[The above photos was taken at the August meeting of the Natural Resources Section of the Hawaii Bar Association. Here Jesse Souki welcomes Laura Thielen to the meeting.]

IMPORTANT: If you want to submit comments to help protect the Conservation District (especially the mauka mountain watershed areas) the deadline to postmark your comments is September 7 -- this Tuesday: Read the proposed rule changes HERE.   Your written comments should be sent to DLNR Office of Conservation and Coastal Lands P.O. Box 621 Honolulu Hi 96809

No, everything in these porposed rules is bad --- but that is part of the problem -- this is 50 or so pages of rules that are up for major changes throughout the document-- but the rationale for the proposed changes is not provided.  Yes the reasoning for some proposed changes is obvious, but even then there are many "hidden" agendas. So unless you are a hired consultant for folks who want to conduct business in the Conservation District -- or you regularly consult for residential owners along the shoreline, you are likely one of the general public who will be very affected by these rules, but who will not know enough to venture to comment. HOWEVER here are a few points you could make without knowing all the intricacies of these proposals:

1. DLNR should not change the rules to  allow, and essentially promote commercial forestry or other commercial businesses in our conservation districts.  [Alternatively would you prefer  to watch the developers handled by top name consultants - rape our watershed forests under the guise of a "comprehensive management plan" in which a few pathways for endangered birds will be carved out and a few cultural sites thrown in for cosmetic looks.-- and the rest is a cut and run theme of commercial logging. There should be no commercial use of the Conservation District. Period. (And if you want to know why -- read the mission of this District and consider the reforestation needs for watersheds and watershed buffer preservation.] Keep in mind that the quantity and quality of our forests in the watershed areas affects the water absorption ability of the watershed  - so our water resources are adversely impacted by logging in this District.

2. The proposed change to subsection 13-5-31(g) would modify the "standing" requirements (a person's right to seek judicial review) to only allow standing to those who have a specific property interest in that area of the conservation district i.e. those who will be directly affected such that their interest is clearly distinguishable from that of the general public.  Well that sure will eliminate the possibility of an appeal by anyone who is likely to be concerned but is not a neighboring property owner.  I am told that this change really isn't a change because in practice they  don't grant standing to anyone who doesn't meet this standard anyway!
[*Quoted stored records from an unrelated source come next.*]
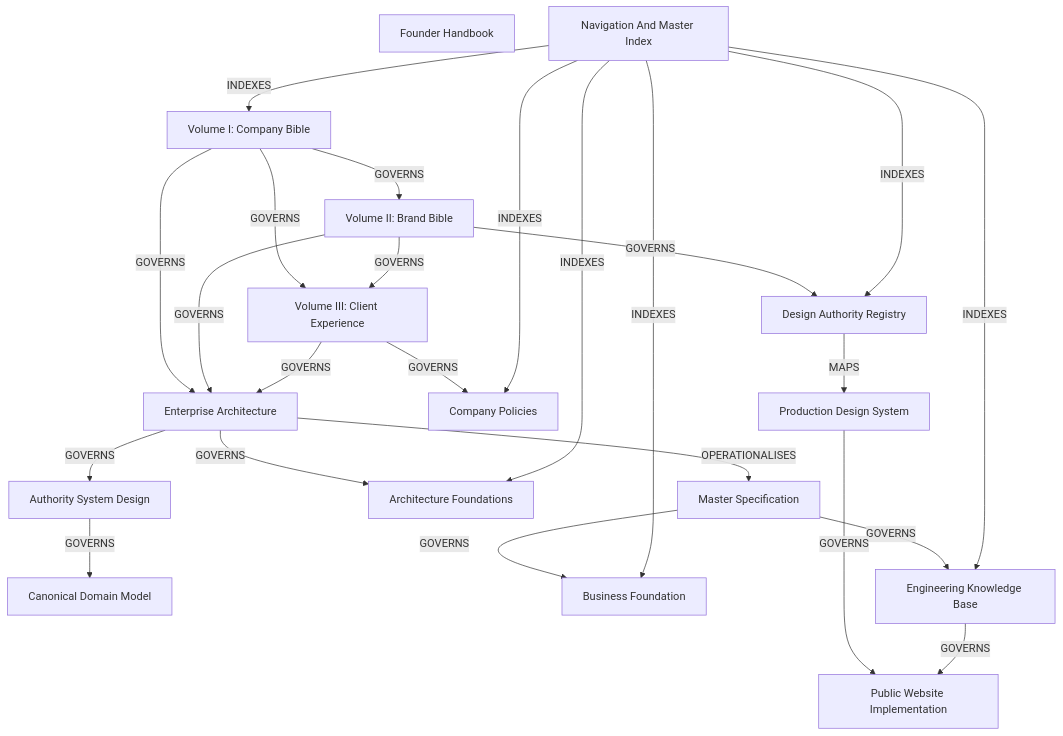
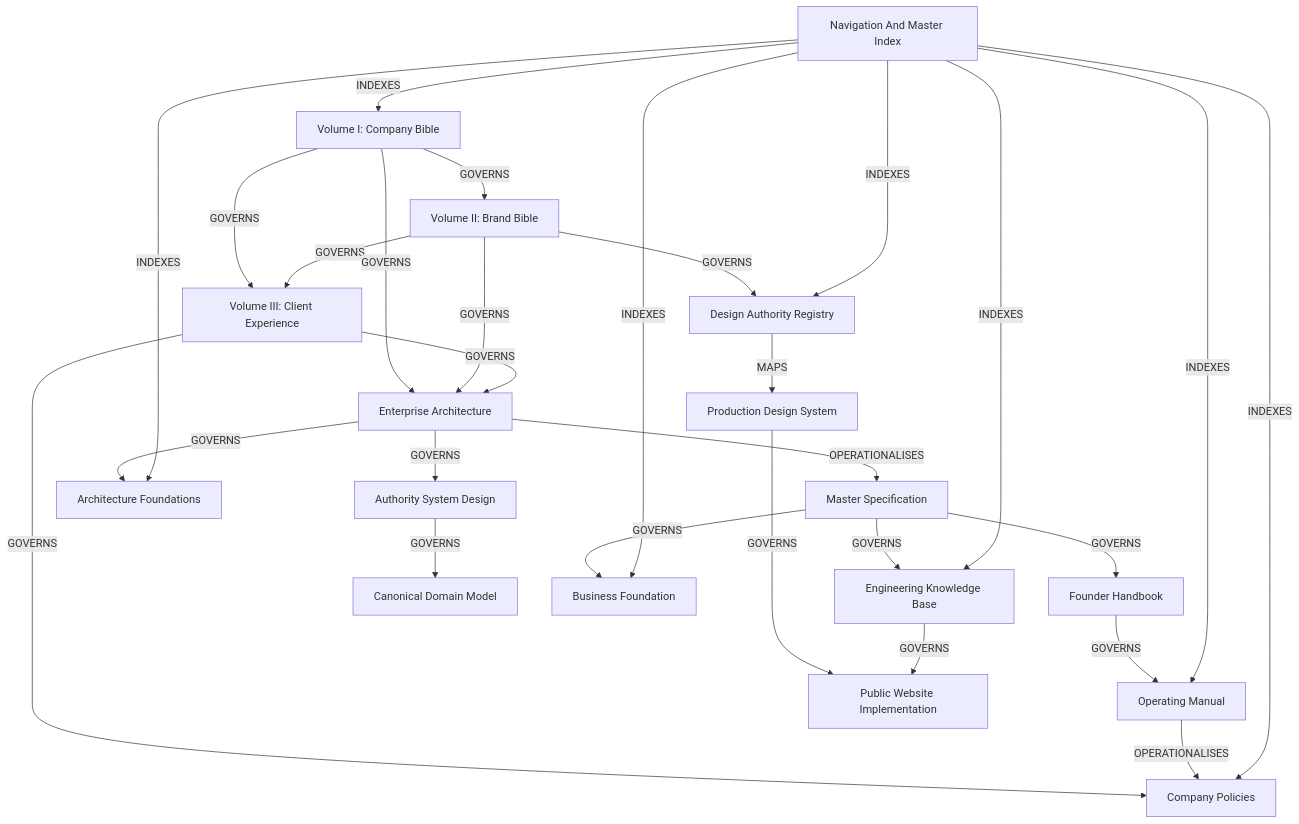
One commit to ExT-Yeredey/ysworks-web changed the first of 2 diagrams in docs/navigation/DOCUMENT_GRAPH.md. Above: the diagram before and after it, drawn with Mermaid. The commit also changed 23 other files, not shown here.

Commit message:
docs: integrate YSWORKS Operating Manual v1.0

````diff
--- a/docs/navigation/DOCUMENT_GRAPH.md
+++ b/docs/navigation/DOCUMENT_GRAPH.md
@@ -27,43 +27,48 @@
 ```mermaid
 flowchart TD
     V1[Volume I: Company Bible]
     V2[Volume II: Brand Bible]
     V3[Volume III: Client Experience]
     EA[Enterprise Architecture]
     MS[Master Specification]
     FH[Founder Handbook]
+    OM[Operating Manual]
     ARCH[Architecture Foundations]
     AMAA[Authority System Design]
     CDM[Canonical Domain Model]
     COMPANY[Company Policies]
     BUSINESS[Business Foundation]
     DESIGN[Design Authority Registry]
     DS[Production Design System]
     KB[Engineering Knowledge Base]
     CODE[Public Website Implementation]
     NAV[Navigation And Master Index]
 
     V1 -->|GOVERNS| V2
     V1 -->|GOVERNS| V3
     V2 -->|GOVERNS| V3
     V1 -->|GOVERNS| EA
     V2 -->|GOVERNS| EA
     V3 -->|GOVERNS| EA
     EA -->|OPERATIONALISES| MS
+    MS -->|GOVERNS| FH
+    FH -->|GOVERNS| OM
     EA -->|GOVERNS| ARCH
     EA -->|GOVERNS| AMAA
     AMAA -->|GOVERNS| CDM
     V3 -->|GOVERNS| COMPANY
+    OM -->|OPERATIONALISES| COMPANY
     MS -->|GOVERNS| BUSINESS
     V2 -->|GOVERNS| DESIGN
     DESIGN -->|MAPS| DS
     MS -->|GOVERNS| KB
     DS -->|GOVERNS| CODE
     KB -->|GOVERNS| CODE
     NAV -->|INDEXES| V1
+    NAV -->|INDEXES| OM
     NAV -->|INDEXES| ARCH
     NAV -->|INDEXES| COMPANY
     NAV -->|INDEXES| BUSINESS
     NAV -->|INDEXES| DESIGN
     NAV -->|INDEXES| KB
 ```
````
HOW WRONG. What happens in the Conservation District impacts us all -- regardless of whether it is directly or indirectly.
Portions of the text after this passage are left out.